Letter: Vacuum clue to asthma puzzle

Sir: Your article on wheezing disorders ("Moving house may pose asthma danger", 15 January) struck a chord.

As a qualified aircraft engineer I am naturally familiar with the phenomenon whereby air forced through a narrow gap increases its velocity, and have wondered for some time whether the vacuum cleaner might be contributing to the "asthma" problem.

One day, I used a vacuum cleaner when the sun was shining, and noticed that the exit point for the air was throwing up clouds of dust. Half an hour later, I was (as usual) racked with wheezing.

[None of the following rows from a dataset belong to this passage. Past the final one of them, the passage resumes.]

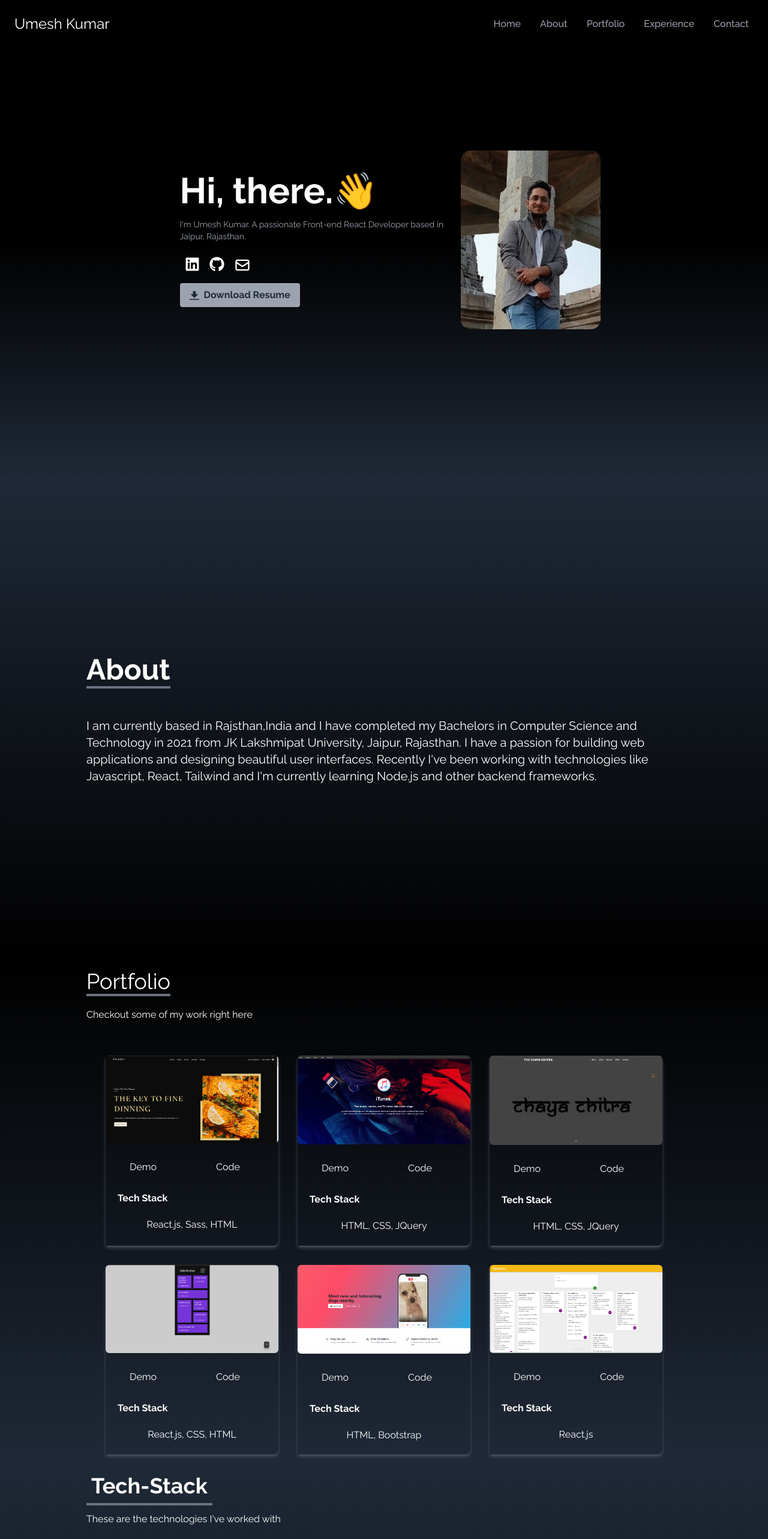
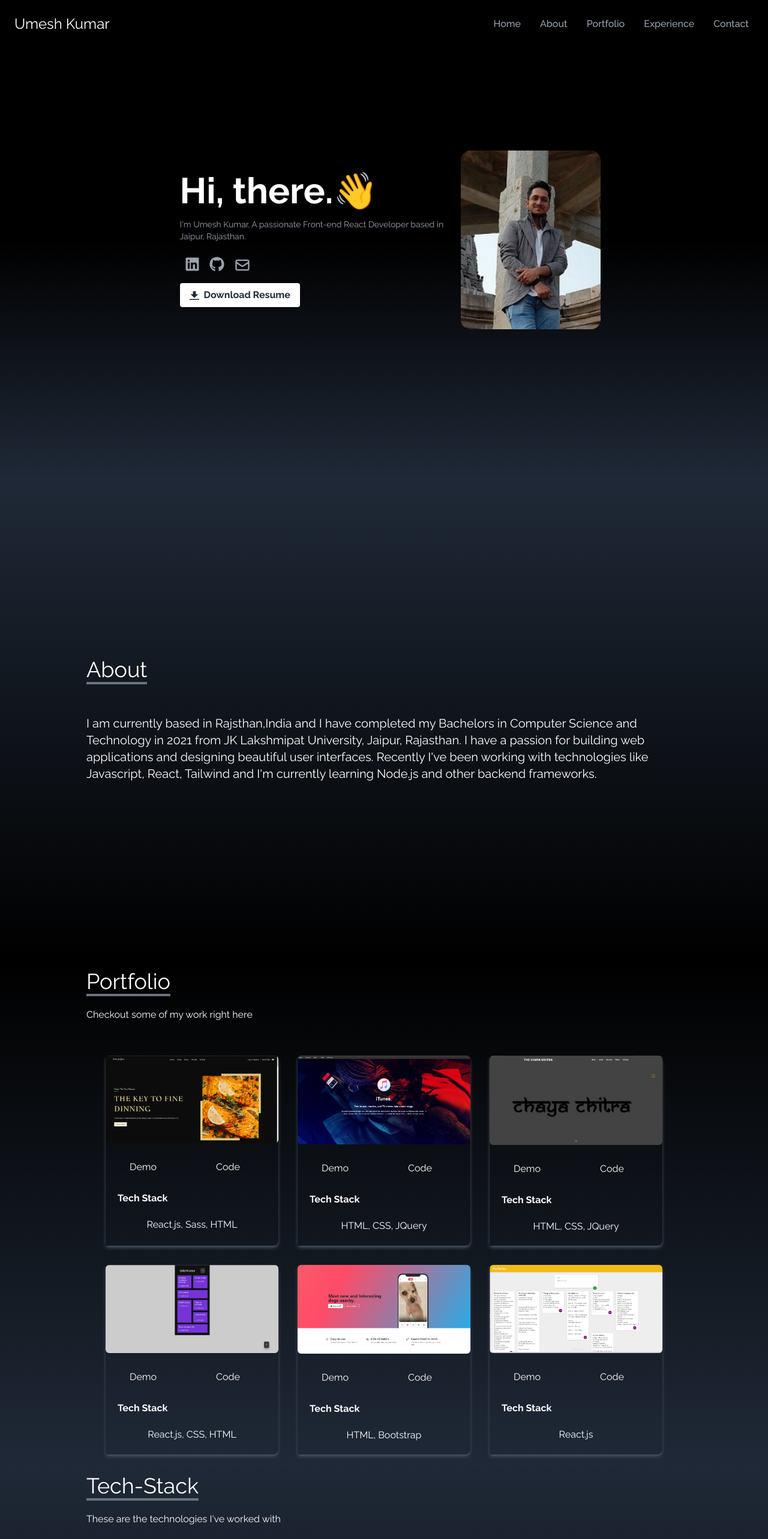
Before and after one commit to Vargos98/personal-portfolio, a React (Create React App) app: page / in a window 1280 px wide. Shown: the top 2566 px of the page at 60% size. Built offline with nearby package versions, Linux system fonts and the light colour scheme.

Commit message:
Changed heading style

```diff
--- a/src/components/About.jsx
+++ b/src/components/About.jsx
@@ -9,7 +9,7 @@ const About = () => {
       <div className="max-w-screen-lg p-4 mx-auto flex flex-col justify-center w-full h-full">
         <div className="pb-8">
 
-          <p className="text-5xl font-bold inline border-b-4 border-gray-500 ">
+          <p className="text-4xl bold inline border-b-4 border-gray-500">
             About
           </p>
         </div>
--- a/src/components/Contact.jsx
+++ b/src/components/Contact.jsx
@@ -8,7 +8,7 @@ const Contact = () => {
     >
       <div className="flex flex-col p-4 justify-center max-w-screen-lg mx-auto h-full">
         <div className="pb-8">
-          <p className="text-4xl font-bold inline border-b-4 border-gray-400 ">
+          <p className="text-4xl bold inline border-b-4 border-gray-500 ">
             Contact
           </p>
           <p className="py-6">Submit the form below to get in touch with me</p>
--- a/src/components/Experience.jsx
+++ b/src/components/Experience.jsx
@@ -85,11 +85,11 @@ const Experience = () => {
   return (
     <div
       name="experience"
-      className="bg-gradient-to-b from-gray-800 to-black w-full h-screen{'            '}"
+      className="bg-gradient-to-b from-gray-800 to-black w-full h-screen{'                     '}"
     >
       <div className="max-w-screen-lg mx-auto p-4 flex flex-col justify-center w-full h-full text-white">
         <div>
-          <p className="text-4xl font-bold border-b-4 border-gray-500 p-2 inline">
+          <p className="text-4xl bold inline border-b-4 border-gray-500">
             Tech-Stack
           </p>
           <p className="py-6">These are the technologies I've worked with</p>
--- a/src/components/Home.jsx
+++ b/src/components/Home.jsx
@@ -63,7 +63,7 @@ const Home = () => {
                                 >
                                     <a
                                         href={href}
-                                        className="flex justify-between items-center w-full text-white p-2"
+                                        className="flex justify-between items-center w-full text-gray-400 p-2"
                                         download={download}
                                         target="_blank"
                                         rel="noreferrer"
@@ -77,7 +77,7 @@ const Home = () => {
                     <div className='text-white  mt-2 mr-1'>
                         <div>
                             <form method="get" action="/resume.pdf">
-                                <button class="bg-gray-400 hover:bg-gray-500 text-gray-800 font-bold py-2 px-4 rounded inline-flex items-center">
+                                <button class="bg-white hover:bg-gray-400 text-gray-800 font-bold py-2 px-4 rounded inline-flex items-center">
                                     <svg class="fill-current w-4 h-4 mr-2" xmlns="http://www.w3.org/2000/svg" viewBox="0 0 20 20"><path d="M13 8V2H7v6H2l8 8 8-8h-5zM0 18h20v2H0v-2z" /></svg>
                                     <span>Download Resume</span>
                                 </button>
```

I have since discovered that for the trouble of opening doors and windows when using a vacuum appliance, wheezing fits become a thing of the past, so the only certain answer, surely, is for houses to have vacuum exit points set into the walls, so no dust can be released back into the house.

As for asthma being related to moving house, the answer is simple. People moving either take their old, dusty carpets with them or else install new, fluff-prone carpets, both of which require vacuuming.


Felbridge, Sussex